TASK INPUTS.
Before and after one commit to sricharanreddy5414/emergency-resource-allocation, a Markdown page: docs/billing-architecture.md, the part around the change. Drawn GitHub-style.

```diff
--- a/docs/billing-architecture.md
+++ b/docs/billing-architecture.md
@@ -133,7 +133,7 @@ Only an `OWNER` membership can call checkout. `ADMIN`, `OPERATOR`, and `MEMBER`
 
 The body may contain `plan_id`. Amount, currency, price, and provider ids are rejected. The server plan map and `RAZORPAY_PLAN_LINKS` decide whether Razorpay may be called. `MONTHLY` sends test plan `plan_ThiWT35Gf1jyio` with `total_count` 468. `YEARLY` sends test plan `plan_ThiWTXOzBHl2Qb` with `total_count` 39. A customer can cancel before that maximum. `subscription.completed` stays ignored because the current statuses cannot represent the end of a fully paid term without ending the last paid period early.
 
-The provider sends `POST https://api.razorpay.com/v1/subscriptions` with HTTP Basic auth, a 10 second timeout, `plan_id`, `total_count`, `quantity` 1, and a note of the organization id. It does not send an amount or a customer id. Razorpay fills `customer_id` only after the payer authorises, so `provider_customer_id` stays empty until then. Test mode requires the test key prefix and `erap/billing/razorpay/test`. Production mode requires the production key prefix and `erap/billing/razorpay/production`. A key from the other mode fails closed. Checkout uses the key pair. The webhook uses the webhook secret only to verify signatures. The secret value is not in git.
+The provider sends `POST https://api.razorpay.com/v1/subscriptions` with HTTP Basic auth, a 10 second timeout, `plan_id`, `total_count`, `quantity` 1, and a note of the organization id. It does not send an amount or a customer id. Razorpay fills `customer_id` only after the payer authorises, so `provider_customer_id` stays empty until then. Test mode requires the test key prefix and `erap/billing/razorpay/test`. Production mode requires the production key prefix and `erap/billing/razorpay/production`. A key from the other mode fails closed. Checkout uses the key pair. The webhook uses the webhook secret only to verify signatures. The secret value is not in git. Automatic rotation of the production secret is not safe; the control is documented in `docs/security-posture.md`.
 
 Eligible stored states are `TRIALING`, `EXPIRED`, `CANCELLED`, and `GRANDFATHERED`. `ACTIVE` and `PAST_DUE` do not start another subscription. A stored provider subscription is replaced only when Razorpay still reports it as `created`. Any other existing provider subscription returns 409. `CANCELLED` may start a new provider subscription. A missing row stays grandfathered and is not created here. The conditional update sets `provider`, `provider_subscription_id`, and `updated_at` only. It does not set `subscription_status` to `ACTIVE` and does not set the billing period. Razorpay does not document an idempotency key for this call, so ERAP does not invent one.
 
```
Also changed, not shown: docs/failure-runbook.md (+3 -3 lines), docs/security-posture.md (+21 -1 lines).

WHAT IS EXPECTED. What lines of the preceding data include the string "architecture"? Pull them out.

EXERCISE ANSWER.
Before and after one commit to sricharanreddy5414/emergency-resource-allocation, a Markdown page: docs/billing-architecture.md, the part around the change. Drawn GitHub-style.
--- a/docs/billing-architecture.md
+++ b/docs/billing-architecture.md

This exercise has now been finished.